• _Exercise_: Retype all of the data word for word, without pictures.

[Provided entries]

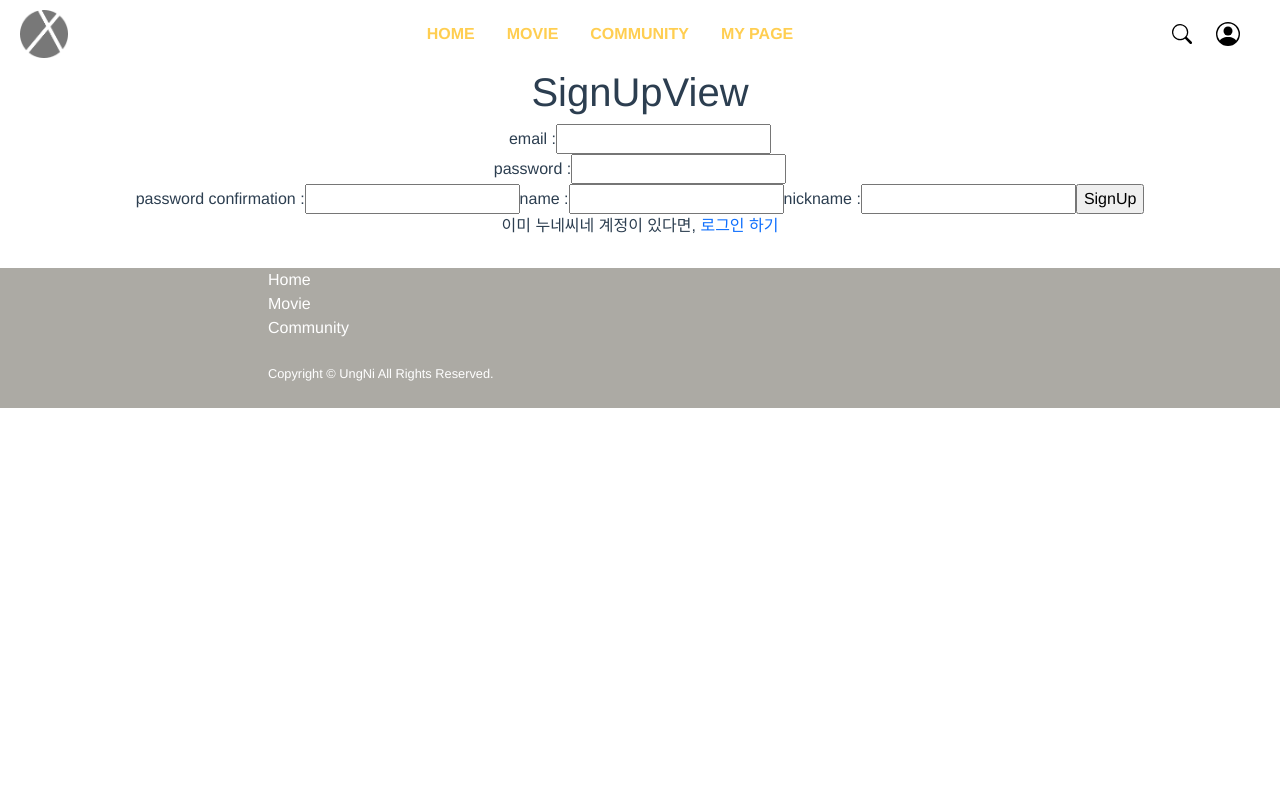
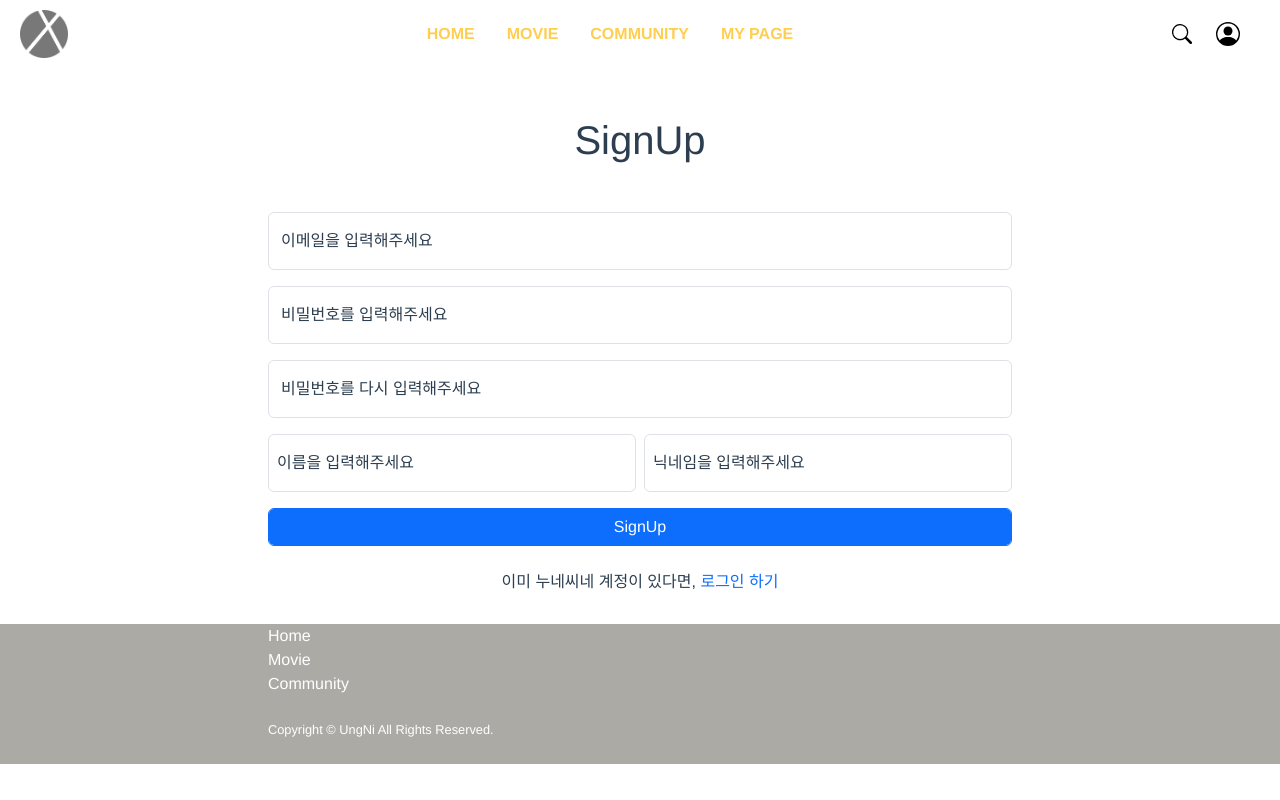
Before and after one commit to NooneCine/NooneCine, a Vue app in the folder final-pjt-front/: page /signup in a window 1280 px wide. Built offline with nearby package versions, Linux system fonts and the light colour scheme.

Commit message:
design(signup): layout

```diff
--- a/final-pjt-front/src/views/accounts/SignUpView.vue
+++ b/final-pjt-front/src/views/accounts/SignUpView.vue
@@ -1,23 +1,35 @@
 <template>
-  <div>
-    <h1>SignUpView</h1>
+  <div class="container">
+    <h1 class="m-5">SignUp</h1>
     <form @submit.prevent="signUp">
-      <label for="email">email : </label>
-      <input type="email" id="email" v-model="email"><br>
+      <div class="form-floating mb-3">
+        <input type="email" id="email" v-model="email" class="form-control" placeholder="name@example.com">
+        <label for="email">이메일을 입력해주세요</label>
+      </div>
 
-      <label for="password"> password : </label>
-      <input type="password" id="password" v-model="password"><br>
+      <div class="form-floating mb-3">
+        <input type="password" id="password" v-model="password" class="form-control" placeholder="Password">
+        <label for="password">비밀번호를 입력해주세요</label>
+      </div>
 
-      <label for="password2"> password confirmation : </label>
-      <input type="password" id="password2" v-model="password2">
+      <div class="form-floating mb-3">
+        <input type="password" id="password2" v-model="password2" class="form-control" placeholder="Password">
+        <label for="password2">비밀번호를 다시 입력해주세요</label>
+      </div>
 
-      <label for="name"> name : </label>
-      <input type="text" id="name" v-model="name">
+      <div class="row g-2">
+        <div class="form-floating col-md">
+          <input type="text" id="name" v-model="name" class="form-control" placeholder="text">
+          <label for="name">이름을 입력해주세요</label>
+        </div>
+        <br>
+        <div class="form-floating col-md">
+          <input type="text" id="nickname" v-model="nickname" class="form-control" placeholder="text">
+          <label for="nickname">닉네임을 입력해주세요</label>
+        </div>
+      </div>
 
-      <label for="nickname"> nickname : </label>
-      <input type="text" id="nickname" v-model="nickname">
-
-      <input type="submit" value="SignUp">
+      <input type="submit" value="SignUp" class="btn btn-primary form-control mt-3 mb-4">
     </form>
     <p>이미 누네씨네 계정이 있다면, <router-link to="/login">로그인 하기</router-link></p>
   </div>
```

[/Provided entries]

• _Solution to the exercise_:
Before and after one commit to NooneCine/NooneCine, a Vue app in the folder final-pjt-front/: page /signup in a window 1280 px wide. Built offline with nearby package versions, Linux system fonts and the light colour scheme.

Commit message:
design(signup): layout

```diff
--- a/final-pjt-front/src/views/accounts/SignUpView.vue
+++ b/final-pjt-front/src/views/accounts/SignUpView.vue
@@ -1,23 +1,35 @@
 <template>
-  <div>
-    <h1>SignUpView</h1>
+  <div class="container">
+    <h1 class="m-5">SignUp</h1>
     <form @submit.prevent="signUp">
-      <label for="email">email : </label>
-      <input type="email" id="email" v-model="email"><br>
+      <div class="form-floating mb-3">
+        <input type="email" id="email" v-model="email" class="form-control" placeholder="name@example.com">
+        <label for="email">이메일을 입력해주세요</label>
+      </div>
 
-      <label for="password"> password : </label>
-      <input type="password" id="password" v-model="password"><br>
+      <div class="form-floating mb-3">
+        <input type="password" id="password" v-model="password" class="form-control" placeholder="Password">
+        <label for="password">비밀번호를 입력해주세요</label>
+      </div>
 
-      <label for="password2"> password confirmation : </label>
-      <input type="password" id="password2" v-model="password2">
+      <div class="form-floating mb-3">
+        <input type="password" id="password2" v-model="password2" class="form-control" placeholder="Password">
+        <label for="password2">비밀번호를 다시 입력해주세요</label>
+      </div>
 
-      <label for="name"> name : </label>
-      <input type="text" id="name" v-model="name">
+      <div class="row g-2">
+        <div class="form-floating col-md">
+          <input type="text" id="name" v-model="name" class="form-control" placeholder="text">
+          <label for="name">이름을 입력해주세요</label>
+        </div>
+        <br>
+        <div class="form-floating col-md">
+          <input type="text" id="nickname" v-model="nickname" class="form-control" placeholder="text">
+          <label for="nickname">닉네임을 입력해주세요</label>
+        </div>
+      </div>
 
-      <label for="nickname"> nickname : </label>
-      <input type="text" id="nickname" v-model="nickname">
-
-      <input type="submit" value="SignUp">
+      <input type="submit" value="SignUp" class="btn btn-primary form-control mt-3 mb-4">
     </form>
     <p>이미 누네씨네 계정이 있다면, <router-link to="/login">로그인 하기</router-link></p>
   </div>
```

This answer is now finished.